When to collect it?
It is collected when the plant is still young: as soon as the first internodes are formed, that is to say between the end of May and the end of September, it then measures 6 to 8cm high at the most and has a green and tender aspect.
An ancestral exploitation
The gathering of salicornia is a several-decade-long tradition: it is fully part of the activities of the “fishermen on foot”, in the same way as cultivated mussels or cockles.
It is not only used for the sole purpose of being eaten (vegetables, preserves) but also to industrial (soap, soda, glass) and therapeutic (vitamin C) ends. Somme bay accounts for 90% of the national production with 400 to 500 tons of salicornia gathered each year.
At a time of ‘nouvelle cuisine’ (new cuisine), a natural, biological and original product…
Salicornia enjoys the image of a natural, biological and original product. It is diuretic, rich in iodine, phosphorus, calcium, silica, zinc, manganese as well as in vitamins A, C and D.
Salicornia is cooked as a condiment like gherkins and preserved in vinegar (sometimes it is also called “pickleweed”). It is also used as a vegetable: the green and tender ends are used in salads or are cooked like French beans and steamed.
Let’s have a look at a few recipes
Sort the salicornias out.

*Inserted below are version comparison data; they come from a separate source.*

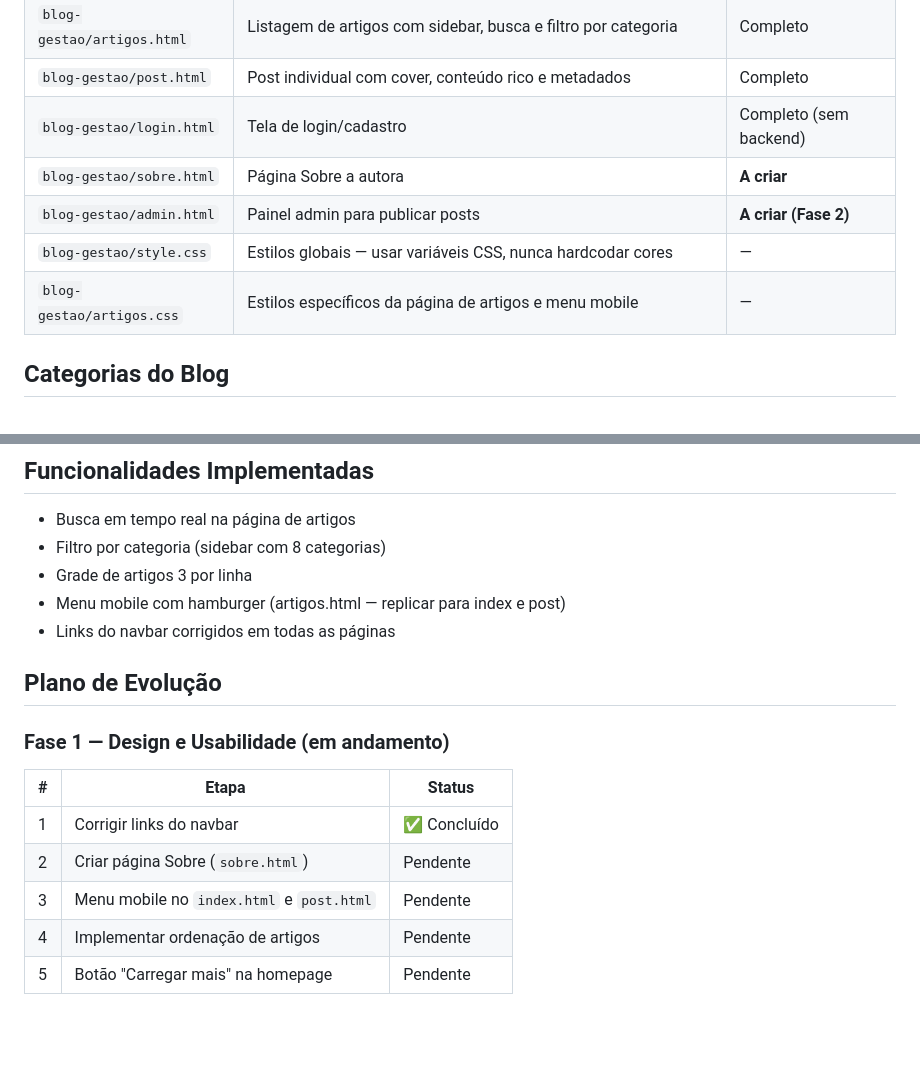
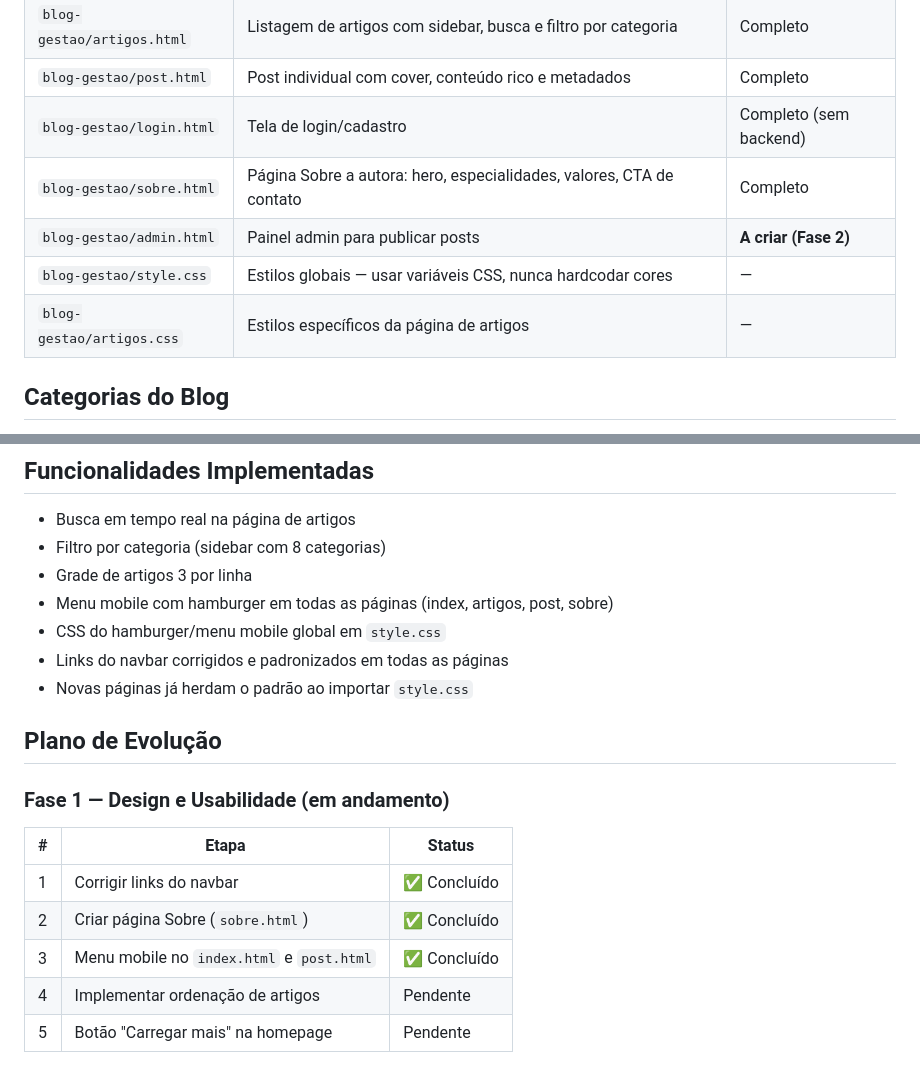
Before and after one commit to vitoriacoelholrm-afk/essenza-blog, a Markdown page: CLAUDE.md, 2 parts joined by grey strips. GitHub-like rendering; blank space fills up the shorter version.

Commit message:
docs: atualizar CLAUDE.md com progresso da Fase 1
- sobre.html marcada como Completo
- Menu mobile marcado como Concluído
- Funcionalidades implementadas atualizadas

Co-Authored-By: Claude Sonnet 4.6 <noreply@anthropic.com>

```diff
--- a/CLAUDE.md
+++ b/CLAUDE.md
@@ -22,10 +22,10 @@ python -m http.server 3002 --directory blog-gestao
 | `blog-gestao/artigos.html` | Listagem de artigos com sidebar, busca e filtro por categoria | Completo |
 | `blog-gestao/post.html` | Post individual com cover, conteúdo rico e metadados | Completo |
 | `blog-gestao/login.html` | Tela de login/cadastro | Completo (sem backend) |
-| `blog-gestao/sobre.html` | Página Sobre a autora | **A criar** |
+| `blog-gestao/sobre.html` | Página Sobre a autora: hero, especialidades, valores, CTA de contato | Completo |
 | `blog-gestao/admin.html` | Painel admin para publicar posts | **A criar (Fase 2)** |
 | `blog-gestao/style.css` | Estilos globais — usar variáveis CSS, nunca hardcodar cores | — |
-| `blog-gestao/artigos.css` | Estilos específicos da página de artigos e menu mobile | — |
+| `blog-gestao/artigos.css` | Estilos específicos da página de artigos | — |
 
 ## Categorias do Blog
 
@@ -77,8 +77,10 @@ Todas as cores são variáveis CSS em `:root` dentro de `style.css`. **Nunca usa
 - Busca em tempo real na página de artigos
 - Filtro por categoria (sidebar com 8 categorias)
 - Grade de artigos 3 por linha
-- Menu mobile com hamburger (artigos.html — replicar para index e post)
-- Links do navbar corrigidos em todas as páginas
+- Menu mobile com hamburger em todas as páginas (index, artigos, post, sobre)
+- CSS do hamburger/menu mobile global em `style.css`
+- Links do navbar corrigidos e padronizados em todas as páginas
+- Novas páginas já herdam o padrão ao importar `style.css`
 
 ## Plano de Evolução
 
@@ -87,8 +89,8 @@ Todas as cores são variáveis CSS em `:root` dentro de `style.css`. **Nunca usa
 | # | Etapa | Status |
 |---|---|---|
 | 1 | Corrigir links do navbar | ✅ Concluído |
-| 2 | Criar página Sobre (`sobre.html`) | Pendente |
-| 3 | Menu mobile no `index.html` e `post.html` | Pendente |
+| 2 | Criar página Sobre (`sobre.html`) | ✅ Concluído |
+| 3 | Menu mobile no `index.html` e `post.html` | ✅ Concluído |
 | 4 | Implementar ordenação de artigos | Pendente |
 | 5 | Botão "Carregar mais" na homepage | Pendente |
 
```
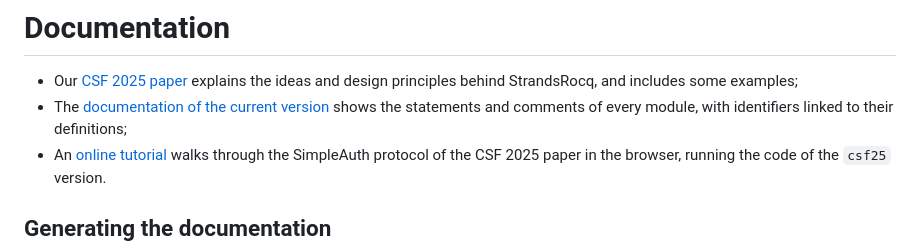
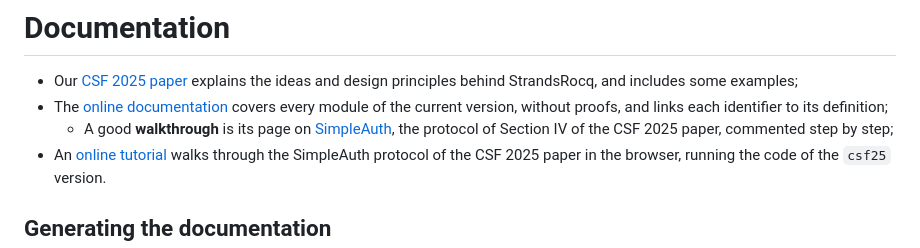
Before and after one commit to strandsrocq/strandsrocq, a Markdown page: README.md, the part around the change. Rendered like a GitHub page.

Commit message:
Reword the documentation link and point to the SimpleAuth page as a walkthrough

```diff
--- a/README.md
+++ b/README.md
@@ -31,7 +31,8 @@ The process requires about 15 seconds on a machine with an Apple M4 Pro processo
 # Documentation
 
 - Our [CSF 2025 paper](https://arxiv.org/abs/2502.12848) explains the ideas and design principles behind StrandsRocq, and includes some examples;
-- The [documentation of the current version](https://strandsrocq.github.io/strandsrocq/) shows the statements and comments of every module, with identifiers linked to their definitions;
+- The [online documentation](https://strandsrocq.github.io/strandsrocq/) covers every module of the current version, without proofs, and links each identifier to its definition;
+    - A good **walkthrough** is its page on [SimpleAuth](https://strandsrocq.github.io/strandsrocq/strandsrocq.Original.Examples.simple_auth.SimpleAuth.html), the protocol of Section IV of the CSF 2025 paper, commented step by step;
 - An [online tutorial](https://strandsrocq.vercel.app/) walks through the SimpleAuth protocol of the CSF 2025 paper in the browser, running the code of the `csf25` version.
 
 ## Generating the documentation
```
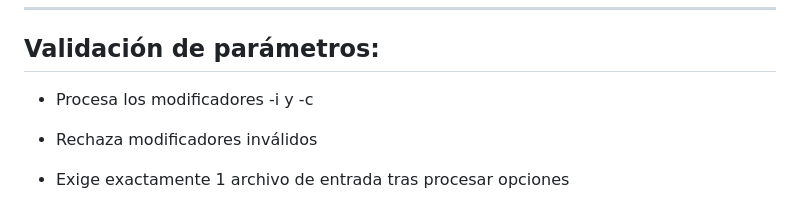
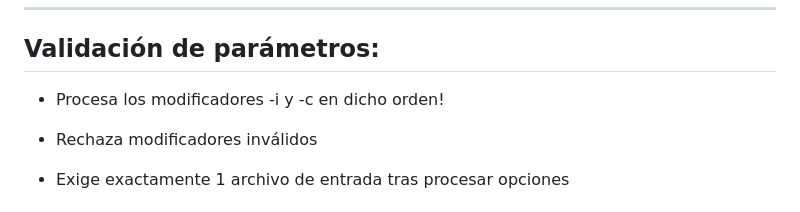
Before and after one commit to Juchilgaa/ORT_ObligatorioPDevOps_JRFF, a Markdown page: README.md, the part around one of its changes. Drawn GitHub-style.

Commit message:
Mejoras en readme #14

```diff
--- a/README.md
+++ b/README.md
@@ -5,7 +5,7 @@ Este script automatiza la creación de usuarios en Linux a partir de un archivo
 
 ## Validación de parámetros:
 
-- Procesa los modificadores -i y -c <pass>
+- Procesa los modificadores -i y -c <pass> en dicho orden!
 
 - Rechaza modificadores inválidos
 
```
Also changed, not shown: other parts of README.md (+2 -2 lines).
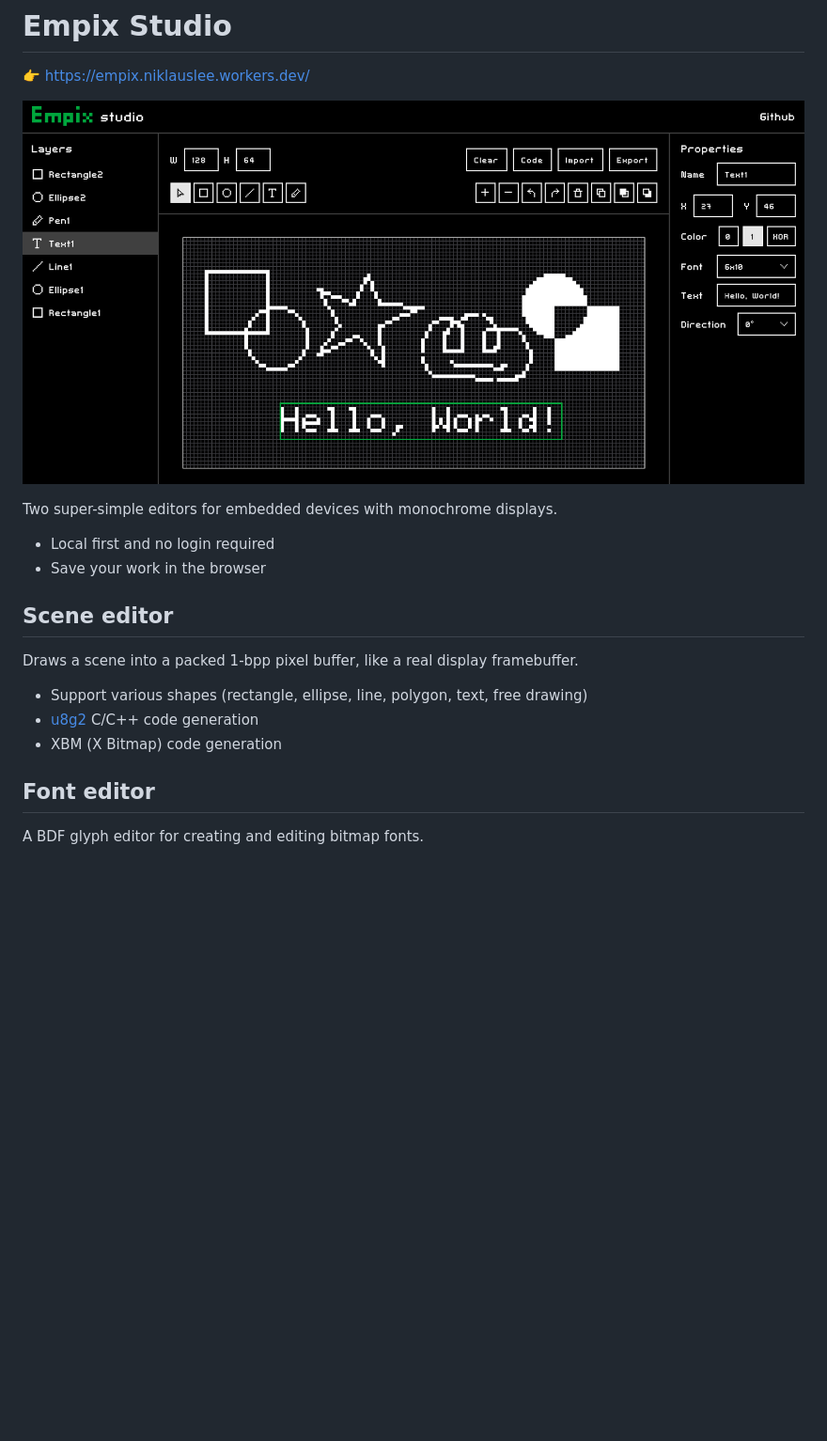
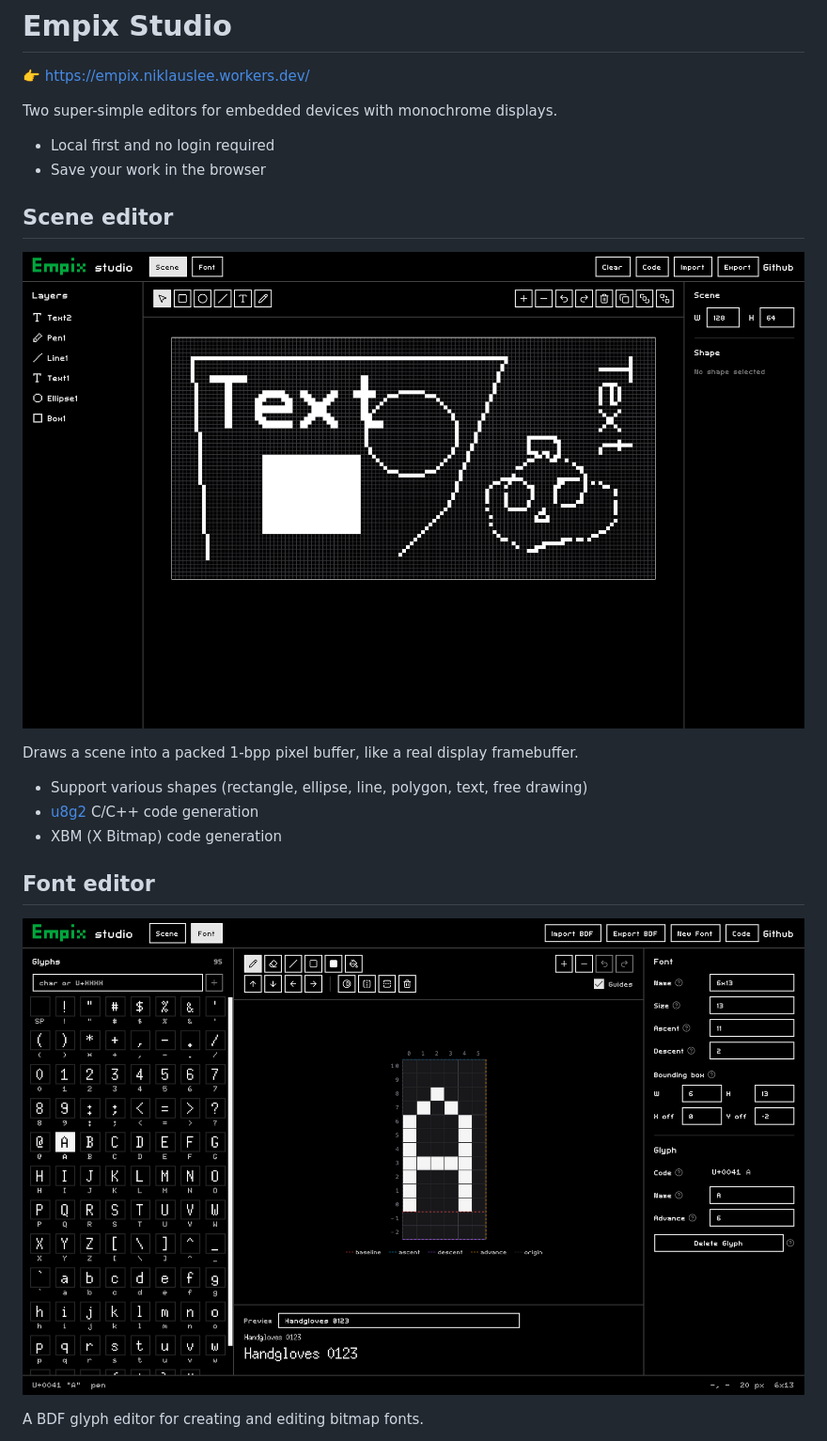
Before and after one commit to niklauslee/empix, a Markdown page: README.md, the part around the change. Shown at 94% size. Drawn GitHub-style; pictures changed too: public/images/font-editor.png (added), public/images/scene-editor.png (added), public/images/screen.png (deleted); blank space fills up the shorter version.

Commit message:
refactor: update README and images for scene and font editors; remove screen image

```diff
--- a/README.md
+++ b/README.md
@@ -3,8 +3,6 @@
 # Empix Studio
 
 👉 https://empix.niklauslee.workers.dev/
-
-![Screen](https://github.com/niklauslee/empix/blob/main/public/images/screen.png?raw=true)
 
 Two super-simple editors for embedded devices with monochrome displays.
 
@@ -12,6 +10,8 @@ Two super-simple editors for embedded devices with monochrome displays.
 - Save your work in the browser
 
 ## Scene editor
+
+![Scene Editor](https://github.com/niklauslee/empix/blob/main/public/images/scene-editor.png?raw=true)
 
 Draws a scene into a packed 1-bpp pixel buffer, like a real display
 framebuffer.
@@ -21,6 +21,8 @@ framebuffer.
 - XBM (X Bitmap) code generation
 
 ## Font editor
+
+![Font Editor](https://github.com/niklauslee/empix/blob/main/public/images/font-editor.png?raw=true)
 
 A BDF glyph editor for creating and editing bitmap fonts.
 
```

Then cut the hard part of the foot, plunge them into a sink and rinse them thoroughly in clear water. This operation consists in removing the sand and desalting the salicornias. Drain them and then mop them up. In a stockpot, bring water to the boil and throw the salicornia in it. Bring it to the boil again and then let them cook for 3 to 4 minutes. Drain them. Savour them with a small knob of butter or crème fraîche.
Expert advice: Do not salt it, it is already iodized.
From the end of May to July, you will be able to savour it fresh; you will find it at the fishmonger’s and on the menus of some restaurants
As for the rest of the year, buy a jar of Salicornia in one of the shops selling local products.